This guide will help children and teachers use iMovie to film and edit videos that can then be used as part of the Linking Journey.
Have a look as well at an example from a school who used iMovie to create a class ‘I am who I am’ poem.
Using the Windows Photos app
This guide will help children and teachers use the Windows Photos app to edit videos that can then be used as part of the Linking Journey.
See also, our example of a video of the Incredible Me artwork from Phase 1, Lesson 3 created using the Windows 10 Photos app.
Flipgrid is an exciting way of using videos to complete tasks in the classroom. At TLN, we think this could be a great way of sending and answering curiosity questions.
Children may be able to log in with their own accounts or each teacher from the two link classes could login and post the videos and responses. This is the preferred option.
Until recently, most children’s experience of video calling hadn’t gone much further than occasional video calls with friends or family who don’t live nearby. Now, many children are finding video calls are becoming more prevalent in their lives and in recent months they may have been involved in online lessons or keeping up with activities such as karate or Cubs. Video calls are also great for connecting with link classes in the Schools Linking project and can be used in Phase 1, 2 or 3.
This video guide will support teachers in setting up and managing a video call between classes on platforms Microsoft Team, Google Meet and Zoom. See also a guide to support children on video calls and some suggestions of games to play!
Book Creator is a fantastic tool for creating ‘digital books’ that can include words, pictures, photos, videos, audio, maps and web links. It is available as an app for Apple or Android and can also be used in an internet browser.
At TLN, we think Book Creator is great for creating identity books to share with link classes, for asking curiosity questions or as a way of sharing artwork and outcomes. Children can share their book with their teacher to create a class book and this can then be shared with the link teacher and collaborated on together.
CBMDC’s Curriculum Innovation service has also produced some video guidance showing the basics of Book Creator for Chrome available here:
There is also a guide for Book Creator for iPads here:
Have a look at our examples of books created using Book Creator:
Digital Identity Maps
Enabling children to explore their own identity is an integral part of Schools Linking. Featured in Phase 1, Lesson 3, these guides explain how to create different digital identity maps.

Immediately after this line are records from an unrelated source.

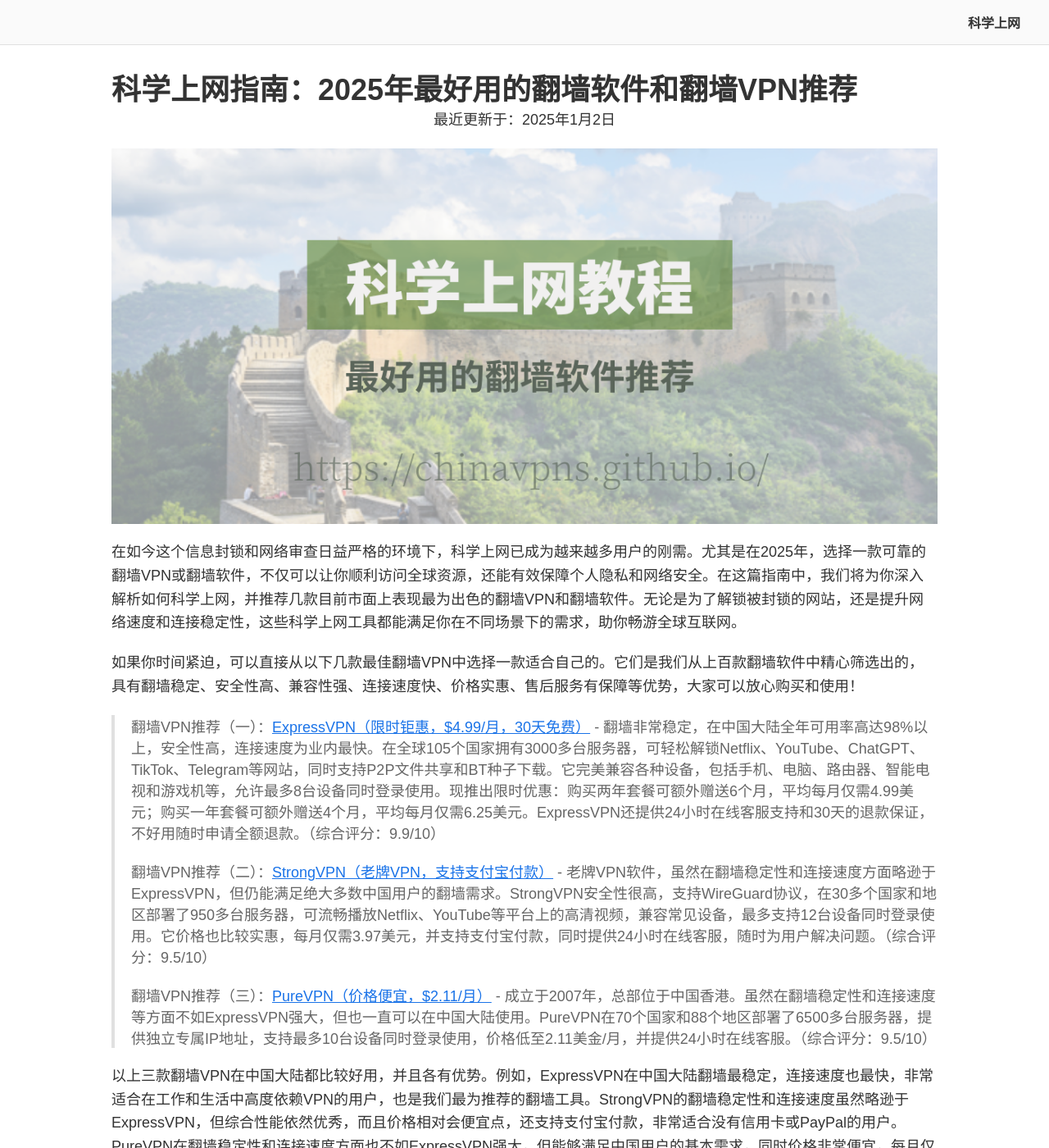
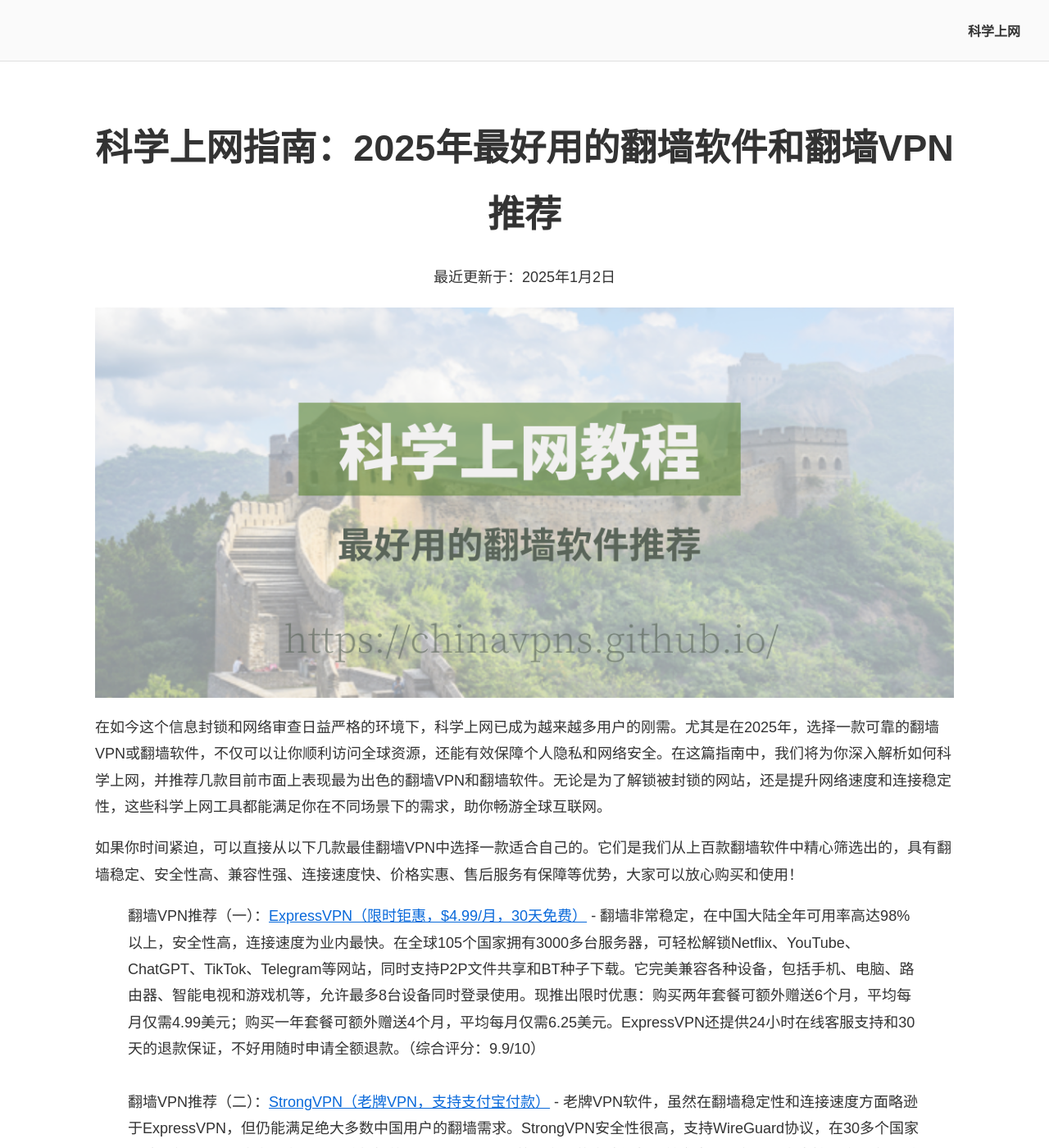
Before and after one commit to chinavpns/chinavpns.github.io, a Jekyll site: the page built from index.md, in a window 1280 px wide and 1400 px high. Shown: the whole window at 82% size. Built offline with Jekyll 4.4.1, drawn with Linux system fonts in a browser that asks for light colours.

Commit message:
Update styles.css

```diff
--- a/assets/css/styles.css
+++ b/assets/css/styles.css
@@ -1,21 +1,15 @@
-/* 全局样式重置 */
-* {
-    margin: 0;
-    padding: 0;
-    box-sizing: border-box;
-}
-
 body {
     font-family: Arial, sans-serif;
     font-size: 18px;
+    margin: 0;
+    padding: 0;
     background-color: #ffffff;
     color: #333;
 }
 
-/* 页眉样式 */
 header nav {
     background-color: #fafafa;
-    padding: 15px 0;
+    padding: 25px 0;
     border-bottom: 1px solid #e0e0e0;
     position: fixed;
     top: 0;
@@ -30,7 +24,7 @@
     padding: 0;
     display: flex;
     justify-content: flex-end;
-    gap: 20px;
+    gap: 30px;
     margin-right: 20px;
 }
 
@@ -47,95 +41,39 @@
     background-color: rgba(0, 0, 0, 0.05);
 }
 
-/* 主内容样式 */
 main {
     max-width: 1048px;
-    margin: 80px auto 30px; /* 避免被固定页眉遮住 */
-    padding: 0 20px;
-}
-
-/* 仅文章标题居中 */
-main h1.article-title {
-    text-align: center;
-    margin-top: 30px;
-    margin-bottom: 15px;
-    color: #333;
-    line-height: 1.2;
-}
-
-p {
-    margin-bottom: 20px;
-    line-height: 1.6;
-}
-
-a {
-    color: #1a73e8;
-    text-decoration: underline;
-}
-
-a:hover {
-    text-decoration: underline;
-}
-
-ul, ol {
-    margin-bottom: 20px;
-    padding-left: 40px;
-}
-
-code {
-    background-color: #f5f5f5;
-    padding: 2px 4px;
-    border-radius: 4px;
-    font-family: 'Courier New', Courier, monospace;
-}
-
-pre code {
-    display: block;
+    margin: 90px auto 30px;
     padding: 20px;
-    overflow-x: auto;
-}
-
-blockquote {
-    border-left: 4px solid #e0e0e0;
-    padding-left: 20px;
-    color: #666;
-    margin: 20px 0;
+    background-color: #ffffff;
+    line-height: 1.8;
 }
 
 img {
     max-width: 100%;
     height: auto;
     display: block;
-    margin: 20px 0;
+    margin: 20px auto;
 }
 
-table {
-    width: 100%;
-    border-collapse: collapse;
+h1 {
+    text-align: center;
+    font-size: 2.5em;
     margin-bottom: 20px;
 }
 
-table th, table td {
-    border: 1px solid #e0e0e0;
-    padding: 10px;
-    text-align: left;
+footer {
+    text-align: center;
+    margin-top: 20px;
+    font-size: 14px;
+    color: #666;
 }
 
-/* 页脚样式 */
-footer {
-    border-top: 1px solid rgba(0, 0, 0, 0.2); /* 添加顶部灰色分隔线 */
-    background-color: #f8f8f8;
-    color: #333;
-    padding: 20px 0;
-    text-align: center; /* 居中文案 */
-    margin-top: 40px;
-    font-size: 14px; /* 调整字体大小 */
+a {
+  color: #0969DA;
+  text-decoration: underline;
 }
 
-/* 修复锚点导航遮挡问题 */
-:target::before {
-    content: '';
-    display: block;
-    height: 80px; /* 与页眉高度一致 */
-    margin-top: -80px;
+a:hover {
+  text-decoration: underline;
 }
```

Follow the URL or scan the QR code in this pdf for a guide to how teachers can help children to introduce themselves to other children by creating a slideshow in iMovie.
Adding a voiceover to a PowerPoint
Recording audio over a PowerPoint presentation is a really easy way of sharing extra information with the link class and the sound of real voices (children and adults) is a powerful way of developing connections. The recordings will play automatically when the slideshow is in presenter mode which means that a link class will be able to see what’s on screen and hear the children’s voices. There is also an option to convert to an MP4 video format. This is a great technique to use to exchange curiosity questions or Incredible Me artwork.
See also, our example of this technique used with curiosity questions:
Virtual 'getting to know each other' Quizzes
Asking questions is a crucial aspect of getting to know someone. Getting to know each other quizzes can be a fun way to find out more about a link class and there are lots of ways to do this virtually. Classes could play a simple voting game with two coloured pieces of card whilst on a video call or could try creating quizzes and surveys for each other using programmes like Google Forms and Socrative. The guide below supports teachers in setting this up with children.